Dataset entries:
Start of Block

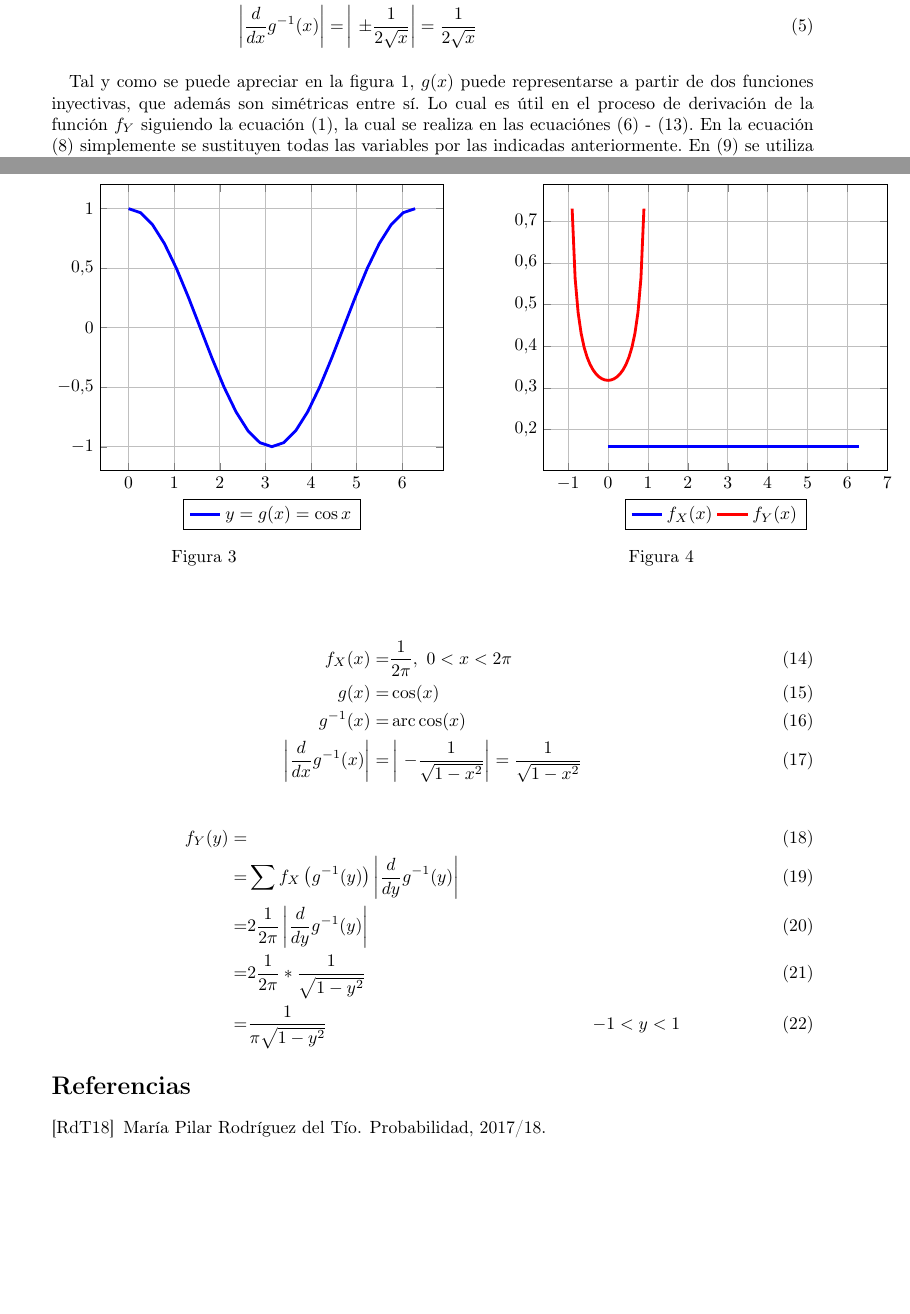
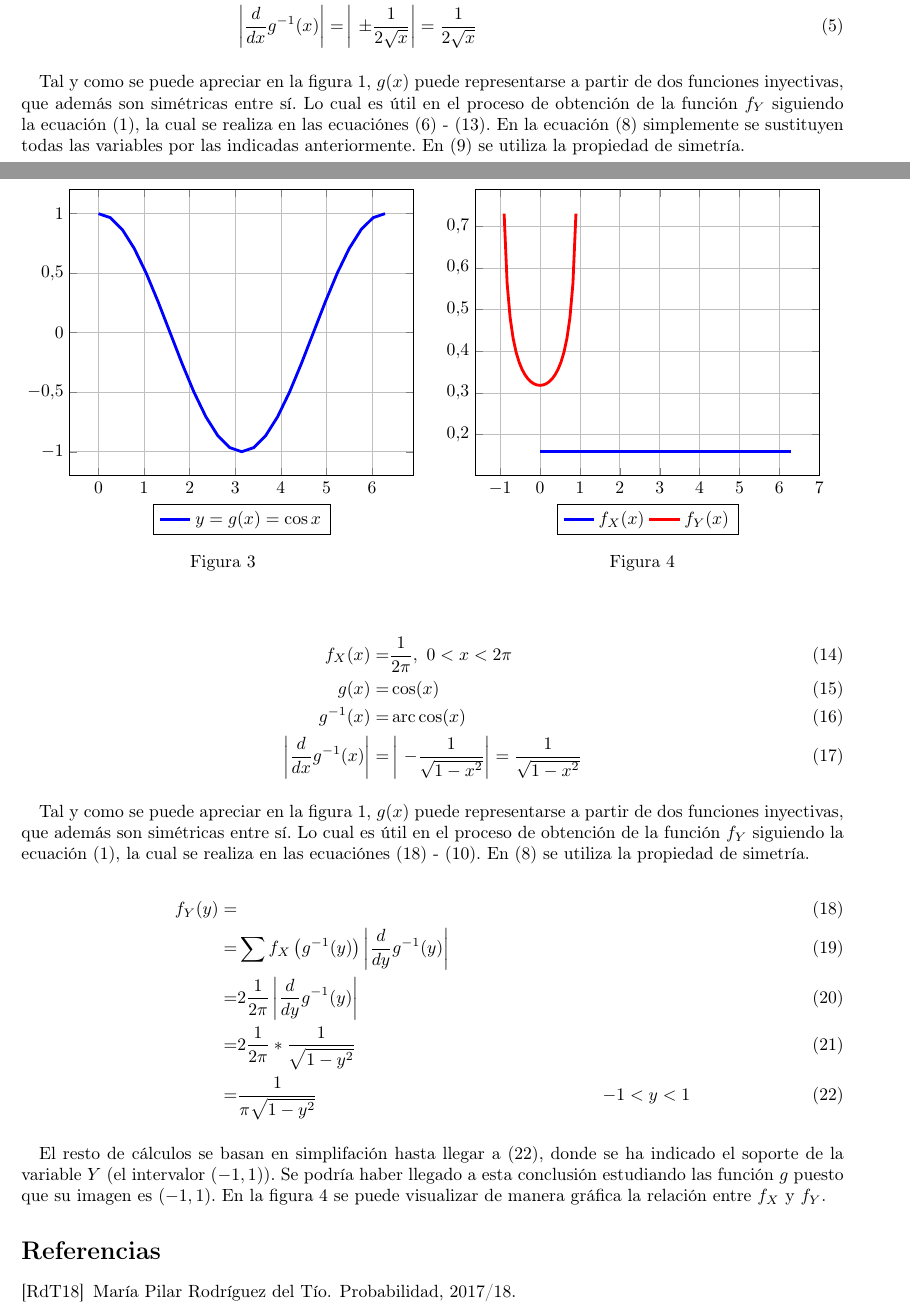
Before and after one commit to garciparedes/probability-variable-transformations, a LaTeX document (article.tex, which reads mystyle.sty): two parts of pages 1 and 3 of 3, joined at a grey line, cut so that both start at the same text, the shorter picture padded with empty space. Compiled offline with pdfLaTeX.

Commit message:
Finished practice

```diff
--- a/article.tex
+++ b/article.tex
@@ -48,10 +48,7 @@
     \end{align}
 
     \paragraph{}
-    Tal y como se puede apreciar en la figura \ref{fig:x_square_plot}, $g(x)$ puede representarse a partir de dos funciones inyectivas, que además son simétricas entre sí. Lo cual es útil en el proceso de derivación de la función $f_Y$ siguiendo la ecuación \eqref{eq:density_transformation_technique}, la cual se realiza en las ecuaciónes \eqref{eq:e1_5} - \eqref{eq:e1_12}. En la ecuación \eqref{eq:e1_7} simplemente se sustituyen todas las variables por las indicadas anteriormente. En \eqref{eq:e1_8} se utiliza la propiedad de simetría.
-
-    \paragraph{}
-    El resto de cálculos se basan en simplifación hasta llegar a \eqref{eq:e1_12}, donde se ha indicado el soporte de la variable $Y$ (todos los reales positivos sin el cero). Se podría haber llegado a esta conclusión estudiando las función $g$ puesto que su imagen es  $\mathbb{R^*}$. En la figura \ref{fig:e1_f_x_f_y} se puede visualizar de manera gráfica la relación entre $f_X$ y $f_Y$.
+    Tal y como se puede apreciar en la figura \ref{fig:x_square_plot}, $g(x)$ puede representarse a partir de dos funciones inyectivas, que además son simétricas entre sí. Lo cual es útil en el proceso de obtención de la función $f_Y$ siguiendo la ecuación \eqref{eq:density_transformation_technique}, la cual se realiza en las ecuaciónes \eqref{eq:e1_5} - \eqref{eq:e1_12}. En la ecuación \eqref{eq:e1_7} simplemente se sustituyen todas las variables por las indicadas anteriormente. En \eqref{eq:e1_8} se utiliza la propiedad de simetría.
 
     \begin{figure}
       \centering
@@ -137,9 +134,12 @@
       \left| \frac{d}{dx} g^{-1} (x) \right| =& \left| - \frac{1}{\sqrt{1-x^2}} \right| =  \frac{1}{\sqrt{1-x^2}}
     \end{align}
 
+    \paragraph{}
+    Tal y como se puede apreciar en la figura \ref{fig:x_square_plot}, $g(x)$ puede representarse a partir de dos funciones inyectivas, que además son simétricas entre sí. Lo cual es útil en el proceso de obtención de la función $f_Y$ siguiendo la ecuación \eqref{eq:density_transformation_technique}, la cual se realiza en las ecuaciónes \eqref{eq:e2_5} - \eqref{eq:e1_9}. En \eqref{eq:e1_7} se utiliza la propiedad de simetría.
+
     \begin{figure}
       \centering
-      \begin{minipage}[b]{0.4\textwidth}
+      \begin{minipage}[b]{0.49\textwidth}
         \begin{tikzpicture}
             \begin{axis}[
               legend style={
@@ -160,7 +160,7 @@
         \label{fig:cos_x_plot}
       \end{minipage}
       \hfill
-      \begin{minipage}[b]{0.4\textwidth}
+      \begin{minipage}[b]{0.49\textwidth}
         \begin{tikzpicture}
             \begin{axis}[
               legend style={
@@ -195,6 +195,10 @@
     \label{eq:e2_9}
               =& \frac{1}{\pi\sqrt{1-y^2}} & -1<y<1
     \end{align}
+
+    \paragraph{}
+    El resto de cálculos se basan en simplifación hasta llegar a \eqref{eq:e2_9}, donde se ha indicado el soporte de la variable $Y$ (el intervalor $(-1,1)$). Se podría haber llegado a esta conclusión estudiando las función $g$ puesto que su imagen es $(-1,1)$. En la figura \ref{fig:e2_f_x_f_y} se puede visualizar de manera gráfica la relación entre $f_X$ y $f_Y$.
+
 %-----------------------------
 %	Bibliographic references
 %-----------------------------
--- a/mystyle.sty
+++ b/mystyle.sty
@@ -4,7 +4,7 @@
 
 \usepackage[utf8]{inputenc}
 \usepackage[spanish, es-tabla]{babel}
-\usepackage[margin={32mm, 28mm}]{geometry}
+\usepackage[margin={26mm, 28mm}]{geometry}
 \usepackage[T1]{fontenc}
 \usepackage[inline]{enumitem}
 \usepackage{float}
```
Also changed, not shown: article.pdf, article.tex (6 more changed lines).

End of Block

* WHAT THE TASK REQUIRES
With the pictures set aside, please write out all of the records above exactly.

* ANSWER TO THIS PROBLEM
Before and after one commit to garciparedes/probability-variable-transformations, a LaTeX document (article.tex, which reads mystyle.sty): two parts of pages 1 and 3 of 3, joined at a grey line, cut so that both start at the same text, the shorter picture padded with empty space. Compiled offline with pdfLaTeX.

Commit message:
Finished practice

```diff
--- a/article.tex
+++ b/article.tex
@@ -48,10 +48,7 @@
     \end{align}
 
     \paragraph{}
-    Tal y como se puede apreciar en la figura \ref{fig:x_square_plot}, $g(x)$ puede representarse a partir de dos funciones inyectivas, que además son simétricas entre sí. Lo cual es útil en el proceso de derivación de la función $f_Y$ siguiendo la ecuación \eqref{eq:density_transformation_technique}, la cual se realiza en las ecuaciónes \eqref{eq:e1_5} - \eqref{eq:e1_12}. En la ecuación \eqref{eq:e1_7} simplemente se sustituyen todas las variables por las indicadas anteriormente. En \eqref{eq:e1_8} se utiliza la propiedad de simetría.
-
-    \paragraph{}
-    El resto de cálculos se basan en simplifación hasta llegar a \eqref{eq:e1_12}, donde se ha indicado el soporte de la variable $Y$ (todos los reales positivos sin el cero). Se podría haber llegado a esta conclusión estudiando las función $g$ puesto que su imagen es  $\mathbb{R^*}$. En la figura \ref{fig:e1_f_x_f_y} se puede visualizar de manera gráfica la relación entre $f_X$ y $f_Y$.
+    Tal y como se puede apreciar en la figura \ref{fig:x_square_plot}, $g(x)$ puede representarse a partir de dos funciones inyectivas, que además son simétricas entre sí. Lo cual es útil en el proceso de obtención de la función $f_Y$ siguiendo la ecuación \eqref{eq:density_transformation_technique}, la cual se realiza en las ecuaciónes \eqref{eq:e1_5} - \eqref{eq:e1_12}. En la ecuación \eqref{eq:e1_7} simplemente se sustituyen todas las variables por las indicadas anteriormente. En \eqref{eq:e1_8} se utiliza la propiedad de simetría.
 
     \begin{figure}
       \centering
@@ -137,9 +134,12 @@
       \left| \frac{d}{dx} g^{-1} (x) \right| =& \left| - \frac{1}{\sqrt{1-x^2}} \right| =  \frac{1}{\sqrt{1-x^2}}
     \end{align}
 
+    \paragraph{}
+    Tal y como se puede apreciar en la figura \ref{fig:x_square_plot}, $g(x)$ puede representarse a partir de dos funciones inyectivas, que además son simétricas entre sí. Lo cual es útil en el proceso de obtención de la función $f_Y$ siguiendo la ecuación \eqref{eq:density_transformation_technique}, la cual se realiza en las ecuaciónes \eqref{eq:e2_5} - \eqref{eq:e1_9}. En \eqref{eq:e1_7} se utiliza la propiedad de simetría.
+
     \begin{figure}
       \centering
-      \begin{minipage}[b]{0.4\textwidth}
+      \begin{minipage}[b]{0.49\textwidth}
         \begin{tikzpicture}
             \begin{axis}[
               legend style={
@@ -160,7 +160,7 @@
         \label{fig:cos_x_plot}
       \end{minipage}
       \hfill
-      \begin{minipage}[b]{0.4\textwidth}
+      \begin{minipage}[b]{0.49\textwidth}
         \begin{tikzpicture}
             \begin{axis}[
               legend style={
@@ -195,6 +195,10 @@
     \label{eq:e2_9}
               =& \frac{1}{\pi\sqrt{1-y^2}} & -1<y<1
     \end{align}
+
+    \paragraph{}
+    El resto de cálculos se basan en simplifación hasta llegar a \eqref{eq:e2_9}, donde se ha indicado el soporte de la variable $Y$ (el intervalor $(-1,1)$). Se podría haber llegado a esta conclusión estudiando las función $g$ puesto que su imagen es $(-1,1)$. En la figura \ref{fig:e2_f_x_f_y} se puede visualizar de manera gráfica la relación entre $f_X$ y $f_Y$.
+
 %-----------------------------
 %	Bibliographic references
 %-----------------------------
--- a/mystyle.sty
+++ b/mystyle.sty
@@ -4,7 +4,7 @@
 
 \usepackage[utf8]{inputenc}
 \usepackage[spanish, es-tabla]{babel}
-\usepackage[margin={32mm, 28mm}]{geometry}
+\usepackage[margin={26mm, 28mm}]{geometry}
 \usepackage[T1]{fontenc}
 \usepackage[inline]{enumitem}
 \usepackage{float}
```
Also changed, not shown: article.pdf, article.tex (6 more changed lines).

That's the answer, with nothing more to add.